*** PROVIDED ENTRIES Section Begins ***

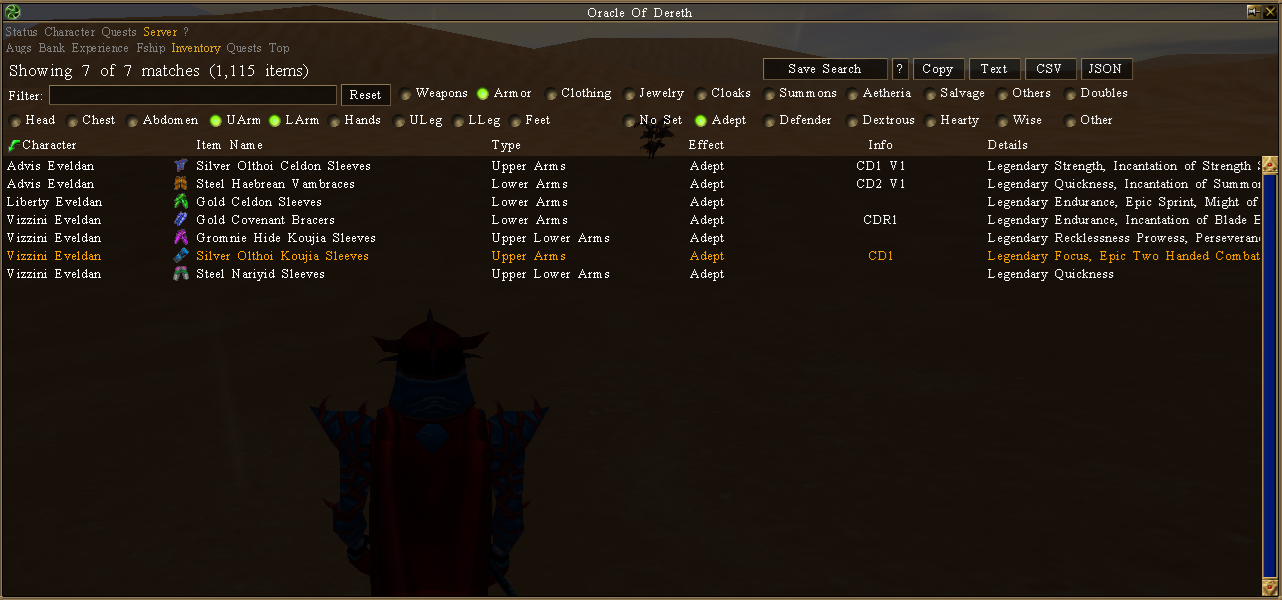
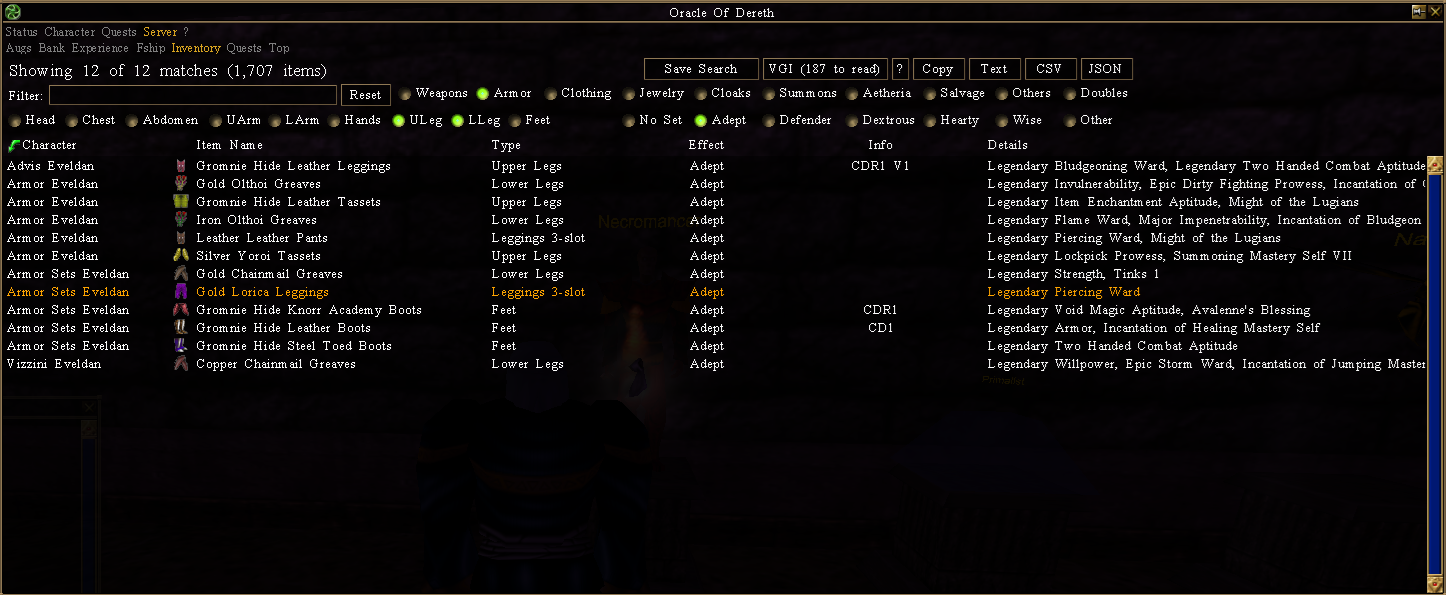
Read window title not dll

diff --git a/OracleOfDereth/Models/VGInventoryTracking.cs b/OracleOfDereth/Models/VGInventoryTracking.cs
@@ -23,10 +23,6 @@ namespace OracleOfDereth
         private const BindingFlags StaticMembers = BindingFlags.Public | BindingFlags.NonPublic | BindingFlags.Static;
 
         private enum Result { Waiting, AlreadyEnabled, Requested, Enabled, Unsupported }
-        private static Assembly viewAssembly;
-        private static FieldInfo viewWrapperField;
-        private static Type viewWrapperType;
-        private static FieldInfo hudViewField;
 
         public static bool ToggleView()
         {
@@ -39,7 +35,7 @@ namespace OracleOfDereth
         public static string OpenButtonText()
         {
             // Mirror VGI's own pending-ID title, including while its window is hidden.
-            // Missing or unsupported versions leave the ordinary Open VGI label.
+            // If the VGI window is unavailable, keep the ordinary Open VGI label.
             try
             {
                 string title = GetView()?.Title;
@@ -54,28 +50,18 @@ namespace OracleOfDereth
 
         private static VirindiViewService.HudView GetView()
         {
-            Assembly assembly = LoadedAssemblies.Find("VirindiGlobalInventory");
-            if (assembly == null) return null;
-            if (viewAssembly != assembly)
+            // VVS exposes live views, including hidden windows. Resolve the current
+            // window so character changes cannot leave us holding a disposed view.
+            // No VGI assembly lookup or obfuscated member names are needed here.
+            foreach (var hud in VirindiViewService.HudView.GetAllViews())
             {
-                viewAssembly = assembly;
-                string viewName = IntegrationTypes(assembly.GetName().Version).View;
-                viewWrapperField = viewName == null ? null : assembly.GetType(viewName)?.GetField("c", StaticMembers);
-                viewWrapperType = null;
-                hudViewField = null;
+                string title = hud.Title;
+                if (title == "Virindi Global Inventory" ||
+                    (title != null && title.StartsWith("Virindi Global Inventory (", StringComparison.Ordinal)
+                        && title.EndsWith(" to read)", StringComparison.Ordinal)))
+                    return hud;
             }
-            // VGI owns a view wrapper in static field c. Read its current HudView
-            // so visibility and status follow the window across character changes.
-            object wrapper = viewWrapperField?.GetValue(null);
-            if (wrapper == null) return null;
-            if (viewWrapperType != wrapper.GetType())
-            {
-                viewWrapperType = wrapper.GetType();
-                var fields = viewWrapperType.GetFields(BindingFlags.Instance | BindingFlags.Public | BindingFlags.NonPublic)
-                    .Where(f => f.FieldType == typeof(VirindiViewService.HudView)).ToArray();
-                hudViewField = fields.Length == 1 ? fields[0] : null;
-            }
-            return hudViewField?.GetValue(wrapper) as VirindiViewService.HudView;
+            return null;
         }
 
         public static void Init()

*** PROVIDED ENTRIES Section Ends ***

◆ ABOUT THIS TASK:
Print exactly the lines from the first line of the records above through the line containing "viewName = IntegrationTypes(assembly.GetName().Version).View;", both included, and leave the pictures out.

◆ RESPONSE AREA:
Read window title not dll

diff --git a/OracleOfDereth/Models/VGInventoryTracking.cs b/OracleOfDereth/Models/VGInventoryTracking.cs
@@ -23,10 +23,6 @@ namespace OracleOfDereth
         private const BindingFlags StaticMembers = BindingFlags.Public | BindingFlags.NonPublic | BindingFlags.Static;
 
         private enum Result { Waiting, AlreadyEnabled, Requested, Enabled, Unsupported }
-        private static Assembly viewAssembly;
-        private static FieldInfo viewWrapperField;
-        private static Type viewWrapperType;
-        private static FieldInfo hudViewField;
 
         public static bool ToggleView()
         {
@@ -39,7 +35,7 @@ namespace OracleOfDereth
         public static string OpenButtonText()
         {
             // Mirror VGI's own pending-ID title, including while its window is hidden.
-            // Missing or unsupported versions leave the ordinary Open VGI label.
+            // If the VGI window is unavailable, keep the ordinary Open VGI label.
             try
             {
                 string title = GetView()?.Title;
@@ -54,28 +50,18 @@ namespace OracleOfDereth
 
         private static VirindiViewService.HudView GetView()
         {
-            Assembly assembly = LoadedAssemblies.Find("VirindiGlobalInventory");
-            if (assembly == null) return null;
-            if (viewAssembly != assembly)
+            // VVS exposes live views, including hidden windows. Resolve the current
+            // window so character changes cannot leave us holding a disposed view.
+            // No VGI assembly lookup or obfuscated member names are needed here.
+            foreach (var hud in VirindiViewService.HudView.GetAllViews())
             {
-                viewAssembly = assembly;
-                string viewName = IntegrationTypes(assembly.GetName().Version).View;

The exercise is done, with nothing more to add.